I'm currently working on an outdoor theatre project that has nothing but natural lighting, but we are using power for audio and for post-show light. This power we are running from a not-so-near-by building, via a sub-panel (to code of course).

I've also done several outdoor shows with full lighting on portable shoebox dimmers, but these had nearby power we could use. And of course full-scale stage lighting with portable rack dimming, needing much more juice.

#### FatherMurphy

##### Active Member
You might also look into deep-cycle RV/Marine batteries, they're designed a bit more for heavy use between charging opportunities.

Mention was made about taking down fixtures nightly to prevent theft or weather damage - if you plan to do this, keep your focus simple, since you'll be restoring it in daylight each performance.

#### TimMiller

##### Well-Known Member
Trick with most low cost inverters (until you get into the 800+ range) is the produce a modified sine wave.

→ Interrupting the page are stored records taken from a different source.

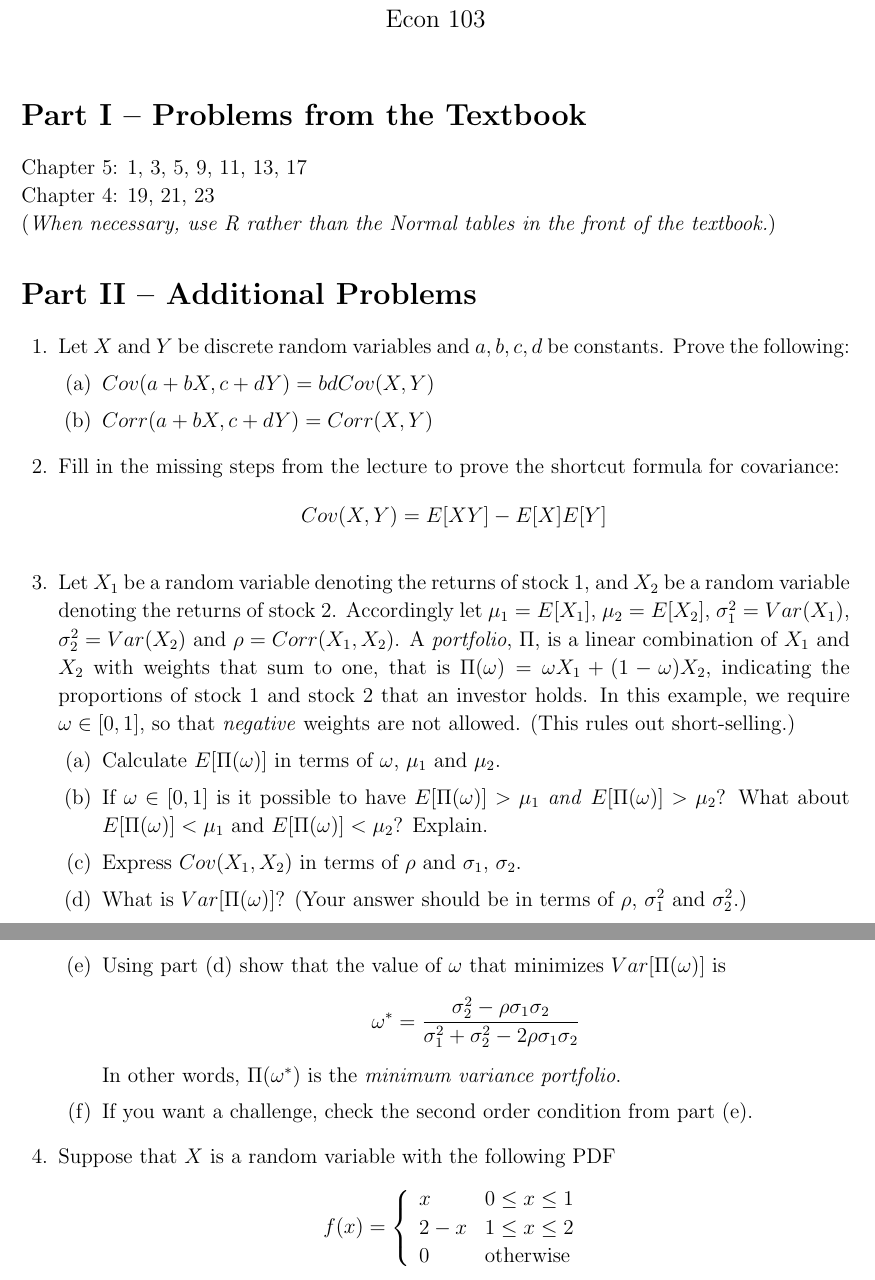
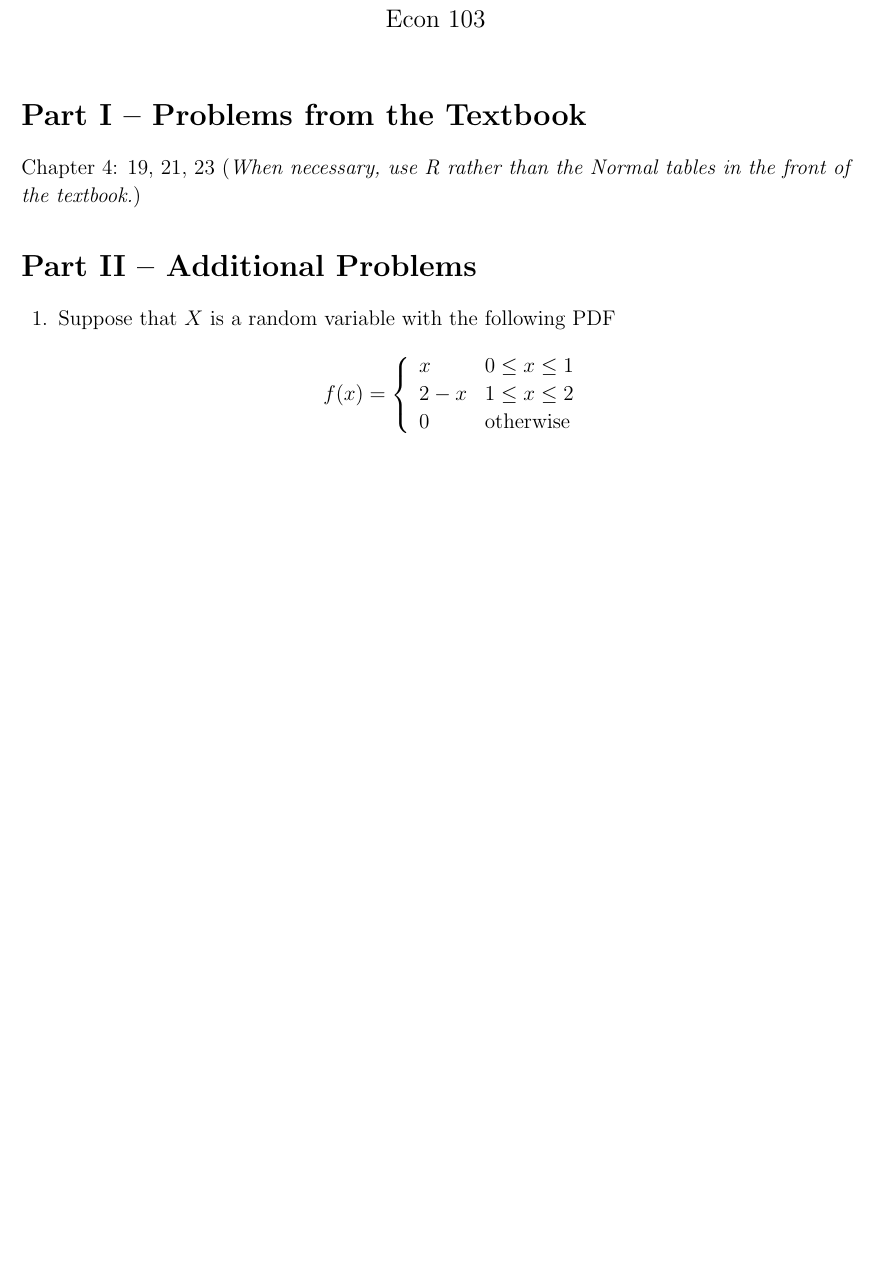
Before and after one commit to fditraglia/Econ103Public, a LaTeX problem sheet (homework/HW06.tex): two parts of pages 1 and 2 of 2 before the commit and part of page 1 of 2 after it, the two joined at a grey line, cut so that both start at the same text, the shorter picture padded with empty space. Compiled offline with pdfLaTeX.

Commit message:
move all non-R questions on continuous RVs to HW 6

```diff
--- a/homework/HW06.tex
+++ b/homework/HW06.tex
@@ -19,9 +19,10 @@
 \begin{document}
 \maketitle
 
+% This problem set concerns continuous random variables
+
 \section*{Part I -- Problems from the Textbook}
-Chapter 5: 1, 3, 5, 9, 11, 13, 17\\
-Chapter 4: 19, 21, 23 \\
+Chapter 4: 19, 21, 23
 (\emph{When necessary, use R rather than the Normal tables in the front of the textbook.})
 
 % \section*{Part II -- R Tutorial}
@@ -33,105 +34,6 @@ Chapter 4: 19, 21, 23 \\
 
 
 \begin{questions}
-
-
-\question Let $X$ and $Y$ be discrete random variables and $a,b,c,d$ be constants. Prove the following:
-	\begin{parts}
-		\part $Cov(a+bX, c + dY) = bd Cov(X,Y)$
-		\begin{solution}
-		Let $\mu_X = E[X]$ and $\mu_Y = E[Y]$. By the linearity of expectation,
-			\begin{eqnarray*}
-				E[a + bX] &=& a + b\mu_X\\
-				E[c + dY] &=& c + d\mu_Y
-			\end{eqnarray*}
-	Thus, we have
-			\begin{eqnarray*}
-				(a+bx) - E[a + bX]&=& b(x - \mu_X)\\
-				(c + dy) - E[c + dY]&=& d(y-\mu_Y)
-			\end{eqnarray*}
-	Substituting these into the formula for the covariance between two discrete random variables,
-			\begin{eqnarray*}
-				Cov(a+bX, c+dY) &=& \sum_{x} \sum_{y} \left[b(x - \mu_X)\right]\left[d(y-\mu_Y)\right]p(x,y)\\
-					&=&bd\sum_{x} \sum_{y} (x - \mu_X)(y-\mu_Y)p(x,y)\\
-					&=&bd Cov(X,Y)
-			\end{eqnarray*}
-		\end{solution}
-		\part $Corr(a+bX, c + dY) = Corr(X,Y)$
-		\begin{solution}
-			\begin{eqnarray*}
-				Corr(a+bX, c + dY) &=& \frac{Cov(a+bX, c+dY)}{\sqrt{Var(a+bX)Var(c+dY)}}\\
-				&=& \frac{bd Cov(X,Y)}{\sqrt{b^2Var(X)d^2Var(Y)}}\\
-				&=&\frac{ Cov(X,Y)}{\sqrt{Var(X)Var(Y)}}\\
-				&=& Corr(X,Y)
-			\end{eqnarray*}
-		\end{solution}
-	\end{parts}
-
-
-\question Fill in the missing steps from the lecture to prove the shortcut formula for covariance:
-	$$Cov(X,Y) = E[XY] - E[X]E[Y]$$
-	\begin{solution}
-	By the Linearity of Expectation,
-	\begin{eqnarray*}
-	Cov(X,Y)&=& E[(X - \mu_X)(Y-\mu_Y)]\\
-			&=& E[XY - \mu_X Y - \mu_Y X + \mu_X \mu_Y]\\
-			&=&E[XY] - \mu_xE[Y] - \mu_Y E[X] + \mu_X \mu_Y\\
-			&=& E[XY] - \mu_X\mu_Y - \mu_Y\mu_X + \mu_X \mu_Y\\
-			&=& E[XY] - \mu_X \mu_Y\\
-			&=& E[XY] - E[X]E[Y]
-\end{eqnarray*}
-	\end{solution}
-
-
-\question Let $X_1$ be a random variable denoting the returns of stock 1, and $X_2$ be a random variable denoting the returns of stock 2. Accordingly let $\mu_1 = E[X_1]$, $\mu_2 = E[X_2]$, $\sigma_1^2 = Var(X_1)$, $\sigma_2^2 = Var(X_2)$ and $\rho = Corr(X_1, X_2)$. A \emph{portfolio}, $\Pi$,  is a linear combination of $X_1$ and $X_2$ with weights that sum to one, that is $\Pi(\omega) = \omega X_1 + (1-\omega)X_2$, indicating the proportions of stock 1 and stock 2 that an investor holds. In this example, we require $\omega \in [0,1]$, so that \emph{negative} weights are not allowed. (This rules out short-selling.)
-	\begin{parts}
-		\part Calculate $E[\Pi(\omega)]$ in terms of $\omega$, $\mu_1$ and $\mu_2$.
-			\begin{solution}
-				\begin{eqnarray*}
-					E[\Pi(\omega)] &=& E[\omega X_1 + (1-\omega) X_2] = \omega E[X_1] + (1-\omega) E[X_2]\\
-						&=& \omega \mu_1 + (1-\omega) \mu_2
-				\end{eqnarray*}
-			\end{solution}
-		\part If $\omega \in [0,1]$ is it possible to have $E[\Pi(\omega)]>\mu_1$ \emph{and} $E[\Pi(\omega)]>\mu_2$? What about $E[\Pi(\omega)]<\mu_1$ and $E[\Pi(\omega)]<\mu_2$? Explain.
-			\begin{solution}
-			No. If short-selling is disallowed, the portfolio expected return must be between $\mu_1$ and $\mu_2$.
-			\end{solution}
-		\part Express $Cov(X_1, X_2)$ in terms of $\rho$ and $\sigma_1$, $\sigma_2$.
-			\begin{solution}
-				$Cov(X,Y) = \rho \sigma_1 \sigma_2$
-			\end{solution}
-		\part What is $Var[\Pi(\omega)]$? (Your answer should be in terms of $\rho$, $\sigma_1^2$ and $\sigma_2^2$.)
-			\begin{solution}
-				\begin{eqnarray*}
-					Var[\Pi(\omega)] &=& Var[\omega X_1 + (1-\omega) X_2]\\
-					& =& \omega^2 Var(X_1) + (1-\omega)^2 Var(X_2) + 2\omega (1-\omega) Cov(X_1, X_2)\\
-					&=&\omega^2 \sigma_1^2 + (1-\omega)^2\sigma_2^2 + 2\omega (1-\omega)\rho \sigma_1 \sigma_2
-				\end{eqnarray*}
-			\end{solution}
-		\part Using part (d) show that the value of $\omega$ that minimizes $Var[\Pi(\omega)]$ is
-			$$\omega^* = \frac{\sigma_2^2 - \rho\sigma_1\sigma_2}{\sigma_1^2 + \sigma_2^2 -2\rho\sigma_1\sigma_2}$$
-			In other words, $\Pi(\omega^*)$ is the \emph{minimum variance portfolio}.
-		\begin{solution}
-			The First Order Condition is:
-				$$2\omega \sigma_1^2 - 2(1-\omega)\sigma_2^2 + (2 - 4\omega)\rho \sigma_1\sigma_2=0$$
-				Dividing both sides by two and rearranging:
-				\begin{eqnarray*}
-				\omega \sigma_1^2 - (1-\omega)\sigma_2^2 + (1-2\omega)\rho\sigma_1 \sigma_2&=&0\\
-				\omega\sigma_1^2 - \sigma_2^2 + \omega \sigma_2^2 + \rho \sigma_1\sigma_2 - 2\omega \rho \sigma_1\sigma_2 &=& 0\\
-				\omega(\sigma_1^2 + \sigma_2^2 -2\rho\sigma_1\sigma_2) &=& \sigma_2^2 - \rho\sigma_1\sigma_2
-				\end{eqnarray*}
-				So we have
-					$$\omega^* = \frac{\sigma_2^2 - \rho\sigma_1\sigma_2}{\sigma_1^2 + \sigma_2^2 -2\rho\sigma_1\sigma_2}$$
-		\end{solution}
-		\part If you want a challenge, check the second order condition from part (e).
-			\begin{solution}
-							The second derivative is
-				$$2\sigma_1^2 - 2\sigma_2^2 - 4\rho \sigma_1\sigma_2$$
-				and, since $\rho=1$ is the largest possible value for $\rho$,
-				$$2\sigma_1^2 - 2\sigma_2^2 - 4\rho \sigma_1\sigma_2 \geq 2\sigma_1^2 - 2\sigma_2^2 - 4\sigma_1\sigma_2 = 2(\sigma_1 - \sigma_2)^2 \geq 0$$
-				so the second derivative is positive, indicating a minimum. This is a global minimum since the problem is quadratic in $\omega$.
-			\end{solution}
-	\end{parts}
 
 
 \question Suppose that $X$ is a random variable with the following PDF
```
Also changed, not shown: homework/HW06.pdf, homework/HW06_solutions.pdf, homework/HW06.tex (82 more changed lines).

The modified sine wave has it's peaks chopped off so electronic power supplies especially auto switching do not play well.

#### cpf

##### Well-Known Member
Trick with most low cost inverters (until you get into the 800+ range) is the produce a modified sine wave. The modified sine wave has it's peaks chopped off so electronic power supplies especially auto switching do not play well.
Just make sure your inverter produces a "pure" sine wave, lots of Xantrex modules do if I remember correctly.

#### shiben

##### Well-Known Member
You might also look into deep-cycle RV/Marine batteries, they're designed a bit more for heavy use between charging opportunities.

Mention was made about taking down fixtures nightly to prevent theft or weather damage - if you plan to do this, keep your focus simple, since you'll be restoring it in daylight each performance.

In many developing nations, every house has an inverter and a bank of deep cycle Marine batteries (or just car batteries, this is the developing world after all) and those hook up the the mains power. When it cuts off, your house still has enough power to run the fridge, some lights, and depending on how much money has been put into this, the hot water, more lights, and a water pump. It can definately be done, I like the car idea best, and with LED fixtures such that you can put say 10 of them on a circuit, that sounds like a plan to me. One thing to factor cost in is that you will need to get gas for whatever your running, unless its solar pannels but good luck getting enough of those for 1000 bucks... Actually, good luck with batteries for 1000 bucks too, they cost over 100 bucks a pop for good ones.